The truth is, everyone needs a therapist. And finding a therapist as a new cancer survivor can be even more difficult. We’re all human and we all have our problems. The goal of therapy isn’t to fix you, it’s to help you heal and learn how to deal with the things that come up in your life so that you can live a more happy, fulfilling life.
It’s not something most people are open about. They worry about what other people will think of them or fear being judged by others. That feeling is completely normal! But don’t let those worries stop you from getting the care you need. Consider this blog post as an introduction for yourself if ever these thoughts pop into your head again.
Now The Difficult Work Begins
The first year after cancer treatment is over, can be a tough time for many. The initial excitement of being in remission and finishing chemotherapy has worn off, leaving survivors wondering what’s next.
As a new Cancer survivor, you are likely feeling overwhelmed with everything in your life right now. You will be dealing with physical and emotional changes as well as the psychological impacts of cancer treatment. All this can be exhausting and may lead to depression or anxiety.
There are a lot of reasons why some survivors choose to talk with someone- oncologist, nurse, or therapist. Sometimes talking openly about what has happened can help manage feelings that may be building up inside. Feelings such as fear, anxiety, and depression.
Whatever you decide is best for your situation and needs!
“As a new Cancer survivor, you are likely feeling overwhelmed with everything that is going on in life right now. You will be dealing with physical and emotional challenges as well as the psychological impacts of cancer treatment. All this is exhausting and may lead to depression, anxiety, or both.” Todd Franzen (Reoccurring Hodgkins Lymphoma Survivor, Sept 2010 & Oct 2020)

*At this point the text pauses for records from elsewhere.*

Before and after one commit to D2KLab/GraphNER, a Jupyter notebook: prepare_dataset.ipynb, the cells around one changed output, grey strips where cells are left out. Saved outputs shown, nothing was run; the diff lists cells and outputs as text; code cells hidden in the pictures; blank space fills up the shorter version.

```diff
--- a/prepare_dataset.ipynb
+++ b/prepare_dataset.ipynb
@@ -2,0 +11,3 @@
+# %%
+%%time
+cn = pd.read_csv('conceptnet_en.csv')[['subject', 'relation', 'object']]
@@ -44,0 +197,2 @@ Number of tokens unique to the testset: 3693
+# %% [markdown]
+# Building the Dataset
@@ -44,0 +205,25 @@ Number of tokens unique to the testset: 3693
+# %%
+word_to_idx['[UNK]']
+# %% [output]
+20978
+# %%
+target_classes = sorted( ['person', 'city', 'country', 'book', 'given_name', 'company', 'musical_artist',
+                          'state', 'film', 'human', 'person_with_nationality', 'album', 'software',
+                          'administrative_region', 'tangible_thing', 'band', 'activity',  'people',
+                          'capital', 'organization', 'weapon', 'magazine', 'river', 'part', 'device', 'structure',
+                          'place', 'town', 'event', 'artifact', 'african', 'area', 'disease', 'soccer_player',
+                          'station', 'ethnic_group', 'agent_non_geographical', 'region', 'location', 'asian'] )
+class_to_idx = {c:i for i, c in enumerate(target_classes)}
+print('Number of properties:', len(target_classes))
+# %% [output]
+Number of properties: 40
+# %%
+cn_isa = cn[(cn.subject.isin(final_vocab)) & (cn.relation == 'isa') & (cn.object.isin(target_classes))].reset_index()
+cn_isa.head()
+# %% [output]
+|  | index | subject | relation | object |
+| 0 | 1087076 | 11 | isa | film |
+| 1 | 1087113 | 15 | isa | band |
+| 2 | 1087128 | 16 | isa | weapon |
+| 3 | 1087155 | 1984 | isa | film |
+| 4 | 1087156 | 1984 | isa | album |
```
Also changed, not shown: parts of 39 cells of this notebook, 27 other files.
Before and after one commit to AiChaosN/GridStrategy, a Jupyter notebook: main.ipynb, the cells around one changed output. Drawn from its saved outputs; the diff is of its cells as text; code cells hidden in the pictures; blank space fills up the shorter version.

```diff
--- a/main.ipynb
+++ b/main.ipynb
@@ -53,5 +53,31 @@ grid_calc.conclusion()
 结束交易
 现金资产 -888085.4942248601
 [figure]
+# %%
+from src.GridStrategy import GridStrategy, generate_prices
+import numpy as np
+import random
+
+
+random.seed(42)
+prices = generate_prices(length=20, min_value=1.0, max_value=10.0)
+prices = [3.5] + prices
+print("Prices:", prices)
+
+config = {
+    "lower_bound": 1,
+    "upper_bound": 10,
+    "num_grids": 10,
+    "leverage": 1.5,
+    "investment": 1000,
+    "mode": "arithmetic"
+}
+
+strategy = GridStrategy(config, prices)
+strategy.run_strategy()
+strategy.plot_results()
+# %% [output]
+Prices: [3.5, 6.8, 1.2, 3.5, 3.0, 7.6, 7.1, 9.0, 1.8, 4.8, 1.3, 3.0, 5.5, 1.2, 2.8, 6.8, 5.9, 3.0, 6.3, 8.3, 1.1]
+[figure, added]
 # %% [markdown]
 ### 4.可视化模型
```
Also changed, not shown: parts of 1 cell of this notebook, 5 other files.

Todd also says, “Talking to a therapist can help you understand new feelings or thoughts. The person with whom you are talking must know how cancer has impacted your life. And what kind of support would be helpful for both short-term relief as well long-term recovery.”
Who Should Consider Talking To A Therapist?
Survivors should consider Finding a Therapist if:
- They feel like their emotional needs aren’t being met by family, friends.
- Have changes in moods such things sadness/depression which last more than two weeks without improvement.
- There may come times when it’s appropriate because therapy helps many people who don’t deal better on an individual basis.
A Few Benefits of Therapy for Cancer Survivors
- Increases coping skills
- Assist with the grieving process.
- Aid with helping understand the progression of Survivors Guilt and Fear of Cancer Reoccurrence (FCR)
This effort helps you work through fear, anxiety, and depression. While gaining more understanding about your feelings towards treatment side effects such as fatigue or hair loss. Which could be making it difficult to cope emotionally in other areas like relationships/work etc…
A therapist can offer advice on how to make dealing with these experiences outside of therapy more manageable. (i.e., helping someone find ways to get out from under a pile of self-doubt). This is just one way where mental health professionals will make recommendations tailored specifically toward what’s needed at the time. All based upon their professional training & experience level concerning emotional well-being.
Many of these professionals realize that it is often a necessary part of healing from cancer. They can share their own experiences in this area which may help you feel more comfortable with your decisions. Also, be confident enough to discuss what’s going on inside when they’re present.
Therapy is not a one-size fits all kind of thing
Some people prefer to go twice weekly while others may only need monthly sessions, but the point here for you as a cancer survivor – it’s about your recovery and what will work best within that setting!
Therapy helps find ways to get out from under this pile and can help you feel much more self-confident again, translating into life outside therapy sessions with other people like your family or friends.
Those are just some examples where mental health experts provide recommendations tailored specifically toward emotional well-being based upon professional training & experience levels concerning these matters.
It’s important to know that there are many ways in finding a therapist, and one size certainly does not fit all.
If you’re looking for more direction on how mental health therapy can be beneficial as an individual cancer survivor, here is some research-based information:
A study published in the Journal of Clinical Oncology found Cancer survivors who participated in weekly or monthly sessions with therapists saw significant improvements compared to those receiving no psychotherapy at 18 months after diagnosis – improving anxiety levels by 40% vs 23%.
Therapy also helped them work through fear (52%), depression(44%) & help patients feel less lonely/isolated.(32%).
And according to their survey, if they could have done anything differently during treatment, it would’ve been talking about feelings sooner!
It’s important to find a therapist that feels right. In the beginning, It’s difficult to try and figure out how this new relationship will work for both of you. But over time you’ll both develop trust together with your goals & needs at heart.